"...And then lastly in the path forward is the Pakistan Development Forum, which will be held in Islamabad. A date still to be determined, but we're looking at mid November or perhaps late November."
Mr. Feldman also provided an update on what the United States is doing through government, private sector and diaspora community efforts to support Pakistan. He said:
"...[T]he government has now committed $383 million to relief and recovery efforts, 333 million of which is just on the relief effort, 50 million is what Dr. Shah announced in Pakistan about a month ago dedicated to recovery efforts. That's not including the monetization of the DOD assets, including the helicopter support, the halal meals, infrastructure which we now estimate at about 68 million, so altogether a USG commitment at this point of over $450 million.

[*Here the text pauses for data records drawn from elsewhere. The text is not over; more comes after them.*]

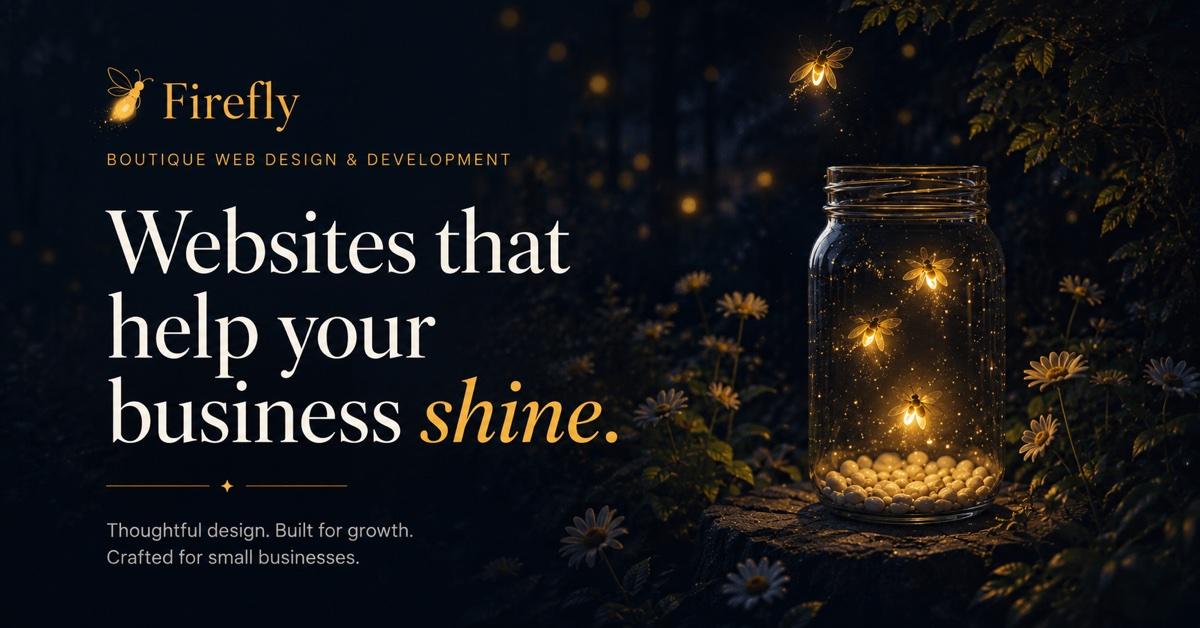
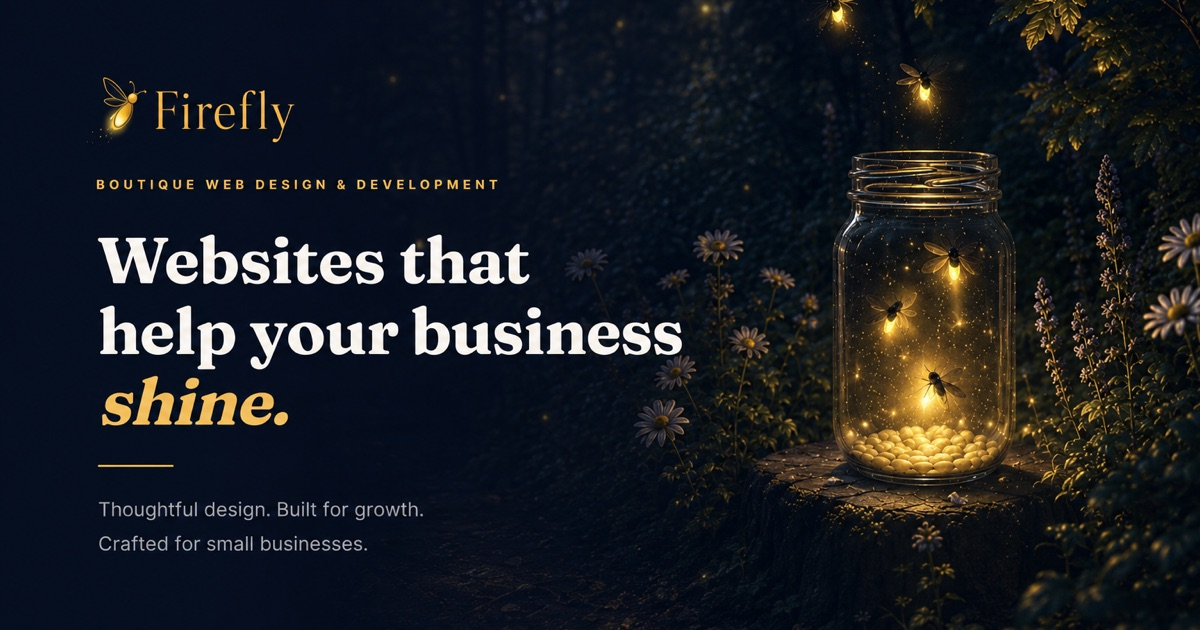
Use higher-quality OG image and adjust footer spacing
Replace firefly-og.jpg with sharper source cropped to 1200x630, compressed to ~190KB. Tighten footer padding/logo sizing.

diff --git a/app/components/Footer.tsx b/app/components/Footer.tsx
@@ -33,10 +33,10 @@ const Footer = () => (
     component="footer"
     sx={{ borderTop: "1px solid rgba(245,241,236,0.08)" }}
   >
-    <Box sx={{ padding: "48px 0 36px" }}>
+    <Box sx={{ padding: "32px 0 24px" }}>
       <Container>
         {/* Logo */}
-        <Box sx={{ display: "flex", justifyContent: "center", mb: 3.5 }}>
+        <Box sx={{ display: "flex", justifyContent: "center", mb: 4.75 }}>
           <Link
             href="/"
             aria-label="Home"
@@ -50,7 +50,7 @@ const Footer = () => (
               "&:hover": { opacity: 1 },
             }}
           >
-            <BrandMark height={26} />
+            <BrandMark height={30} />
           </Link>
         </Box>
 
@@ -62,7 +62,7 @@ const Footer = () => (
             alignItems: "center",
             flexWrap: "wrap",
             gap: { xs: "16px 24px", sm: "16px 32px" },
-            mb: 3.5,
+            mb: 2,
           }}
         >
           {navLinks.map(({ name, href }) => (
@@ -82,7 +82,7 @@ const Footer = () => (
           </Link>
         </Box>
 
-        <Divider sx={{ borderColor: "rgba(245,241,236,0.06)", mb: 3 }} />
+        <Divider sx={{ borderColor: "rgba(245,241,236,0.06)", mb: 2 }} />
 
         <Typography
           sx={{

"In terms of the military support, the helicopters are still flying. I know there were some questions about exactly what has been curtailed or not. At this point, per our press release, it's only the fixed wing assets -- the C-17 and C-130 flights -- that have stopped given the receding of the floodwaters. The last flight on that went out October 3rd. But the helicopters still remain between 25 and 30 at this point. To date, those helicopters, the combination of both the military and civilian helicopters, have evacuated more than 21,000 people and delivered approximately 15 million pounds of relief supplies, so a very, very significant commitment from the U.S. Government. In addition, the overall international picture is that about 65 nations thus far have contributed over $1.5 billion to flood relief efforts. Of the UN's revised relief plan -- as you recall, just before the General Assembly met, they revised their relief plan upward to $2 billion -- roughly 33 percent of that is funded, so about $668 million according to our figures.
"In addition to government and international contributions, we wanted to showcase the private sector support. Over $10.5 million from U.S. private sector companies, over 80 corporations contributing to this, particularly large contributions from GE, which gave a million dollars; BP; Boeing, which is commissioning a humanitarian flight; and Proctor & Gamble, which, as Mark noted, we've got a particular focus now on water purification. And so in particular, the relief fund that the Secretary announced has now raised over $600,000. We took the first $500,000 of that from the fund. We matched it with in kind assistance from Proctor & Gamble on these purification sachets and an additional $1 million from USAID -- so for a total $2 million package on water purification.
"We're working with 13 local NGOs to get those packets out and provide clean water. The first of those went out October 1st, the second tranche went out a few days ago, and then there will be a final tranche. So we're really putting this relief fund money directly into the most needed asset, which is clean water.
"Just finally in terms of the Pakistani-American diaspora, that we, by our tracking, has raised at least $21 million. There was a very successful concert, which they helped to plan and host last week with John Legend, which raised over half a million dollars, and other Pakistani-American organizations are holding a variety of major fundraisers in five or six countries -- cities around the country and have organized over 45 relief trips of doctors, nurses, and support personnel. So we're still looking at a very robust U.S. effort here. We've prided ourselves that we were the first in with the most contributed to date in the relief effort. We hope to retain that position as we go into the recovery and reconstruction efforts and, per the presentation, this is our path forward for doing so."
You can read the full transcript of the briefing here.
Learn more about flood relief efforts and how you can help: www.state.gov/pakistanflooding.